is a recurring series of movie reviews by John Charles -- associate
editor / film reviewer for Video Watchdog magazine and the author
of The Hong Kong Filmography.
A year after his wonderfully offbeat JIANG HU: THE TRIAD ZONE, director Dante Lam Chiu-yin returns to the genre with this somewhat more conventional effort that never quite jells but remains enjoyable on its own terms.
Nick Cheung Kar-fai (left) and Samuel Pang King-chi (right). Image courtesy Universe.
Small potato triads Dan (Nick Cheung Kar-fai, sporting beatnik-style hair and beard) and King (Samuel Pang King-chi, from Lams HIT TEAM) cheat their boss, Kwan (Joe Lee Yiu-ming, also from HIT TEAM), out of HK$200,000 in collection money. Deciding that laying low in the Mainland would be far too dull, the pair hop on a plane to Phuket for a little fun in the sun. Their Thailand vacation adventure quickly turns sour when the local hoods cheat them out of their cash. Things look up, however, when they encounter a pair of beauties: a deaf mute tattoo artist / hitwoman (Wu An-ya), who wins King's heart, and Ching (Ruby Wong Cheuk-ling), a thrill seeker who is clearly too much for the cowardly Dan to handle. Kwan sends kickboxing champ Tai (Ken Lo Wai-kwong) after the thieves but Dan and King are able to convince him not to take them back to HK.
Ken Lo Wai-kwong (left) and Nick Cheung (right). Image courtesy Universe.

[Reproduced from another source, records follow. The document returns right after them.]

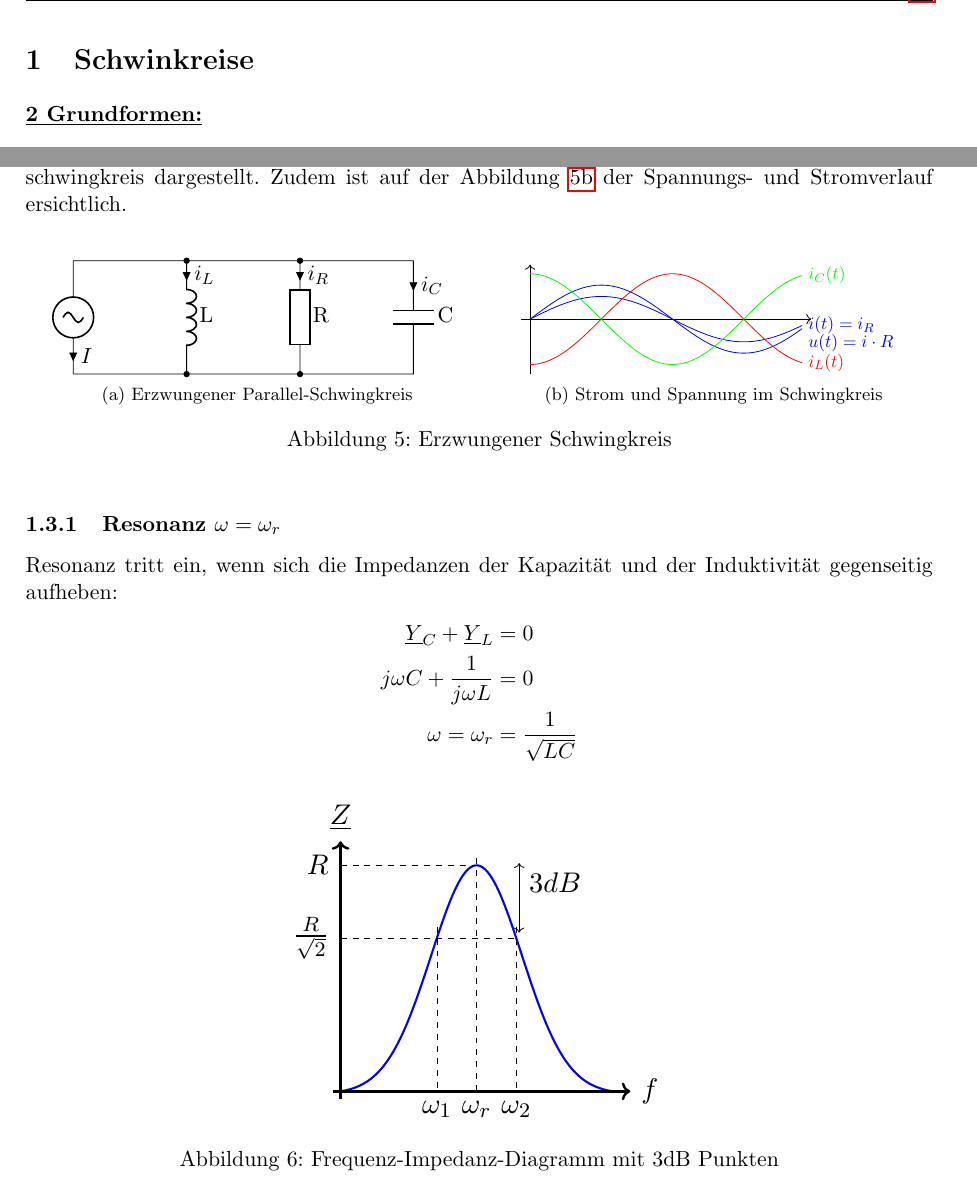
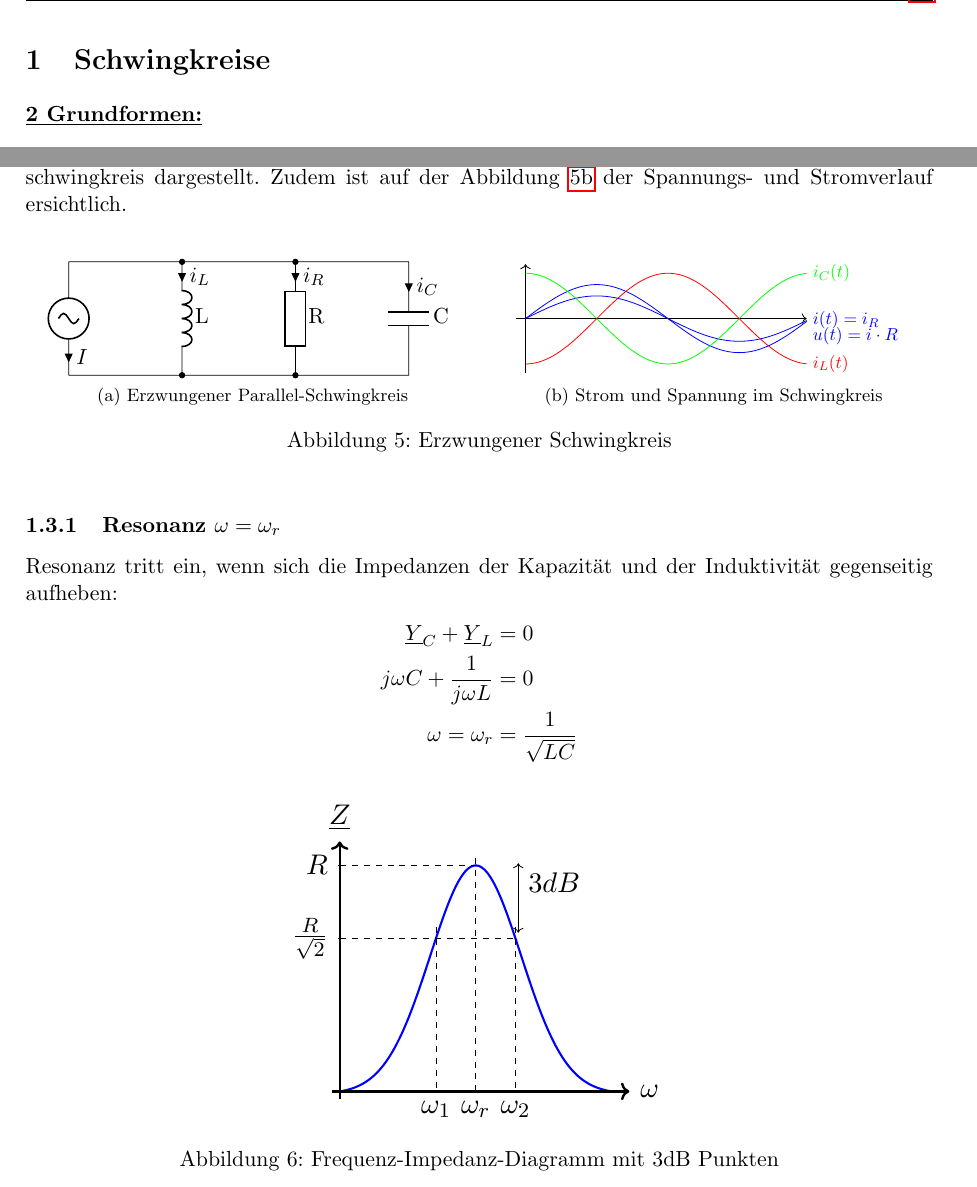
Before and after one commit to jrast/ELT4-Notizen, a LaTeX document (ELT4Notizen.tex, which reads diagramm/SinusErzwungenerSK.tex, diagramm/dBNippel.tex, sections/Schwingkreise.tex): two parts of pages 2 and 7 of 11, joined at a grey line, cut at the place of the change. Compiled offline with pdfLaTeX.

Commit message:
Tippfehlerkorrektur Gebastel

```diff
--- a/diagramm/SinusErzwungenerSK.tex
+++ b/diagramm/SinusErzwungenerSK.tex
@@ -1,4 +1,4 @@
-\begin{tikzpicture}[transform shape, scale=0.8, domain=0:6]
+\begin{tikzpicture}[transform shape, scale=0.8, domain=0:6.2]
 
 	\draw[->] (-0.2,0) -- (6.2,0) node[right] {};
 	\draw[->] (0,-1.2) -- (0,1.2) node[above] {};
--- a/diagramm/dBNippel.tex
+++ b/diagramm/dBNippel.tex
@@ -18,7 +18,7 @@
   \addplot {gauss(3,1)};
 \end{axis}
 
-	\draw[->, very thick] (-0.2,0) -- +(right:7.5) node[right] {$f$};
+	\draw[->, very thick] (-0.2,0) -- +(right:7.5) node[right] {$\omega$};
 	\draw (3.43,0) node[anchor=north] {$\omega_r$};
 		\draw[dashed] (3.43,0) -- +(0,6);
 	\draw (2.43,0) node[anchor=north] {$\omega_1$};
--- a/sections/Schwingkreise.tex
+++ b/sections/Schwingkreise.tex
@@ -1,4 +1,4 @@
-\section{Schwinkreise}
+\section{Schwingkreise}
 \underline{\textbf{2 Grundformen:}}\\
 \begin{figure}[!h]
 \centering
```
Also changed, not shown: sections/Schwingkreise.tex (2 more changed lines).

A way out of their predicament arrives in the form of Ray (Anthony Wong Chau-sang), a rival crimelord, who is Ching's old boyfriend. Dan promises Kwan that he will kill Ray; in exchange, he and King will be absolved of their crime and allowed to live another day. Shortly thereafter, Dan discovers that Ching is in league with Ray's wife to relieve him of his millions and decides to get in on the action by blackmailing the former. This could be a little tricky, though, because Dan also owes Ray money and the lovelorn dai lo requests Dan's help so that he can win back Ching's heart.
Ruby Wong Cheuk-ling. Image courtesy Universe.
The storyline tries so hard to be non-linear and intentionally contrived that when the various plot threads finally must merge to create some kind of resolution, it is like mismatching puzzle pieces being crammed together. Some gags are surreal and inventive (like Dan and King's encounter with some black market organ dealers operating out of a spooky, Jack O'Lantern-shaped bar), while others could have been scooped up from the bottom of Wong Jing's reject pile. In general, the movie's eccentricities are usually quite inviting, and Ruby Wong (who either chooses her roles very carefully or is not getting nearly as much as work as she deserves) and Anthony Wong are both terrific. While a little more laidback than usual, Nick Cheung essentially gives his usual performance and any number of HK leading men could have done just as well or better by the role. A bigger drawback is the translation, which mangles much of the dialogue and clearly compromises many of the verbal jests (there is also some dialogue under the end crawl that is not translated at all). Enough of it still comes across to make RUNAWAY worth catching and, besides, how often do you get to see a movie where almost all of the principals do their own bungee jumping?
Wu An-ya. Image courtesy Universe.
Anthony Wong Chau-sang from the "Making Of ..." featurette. Image courtesy Universe.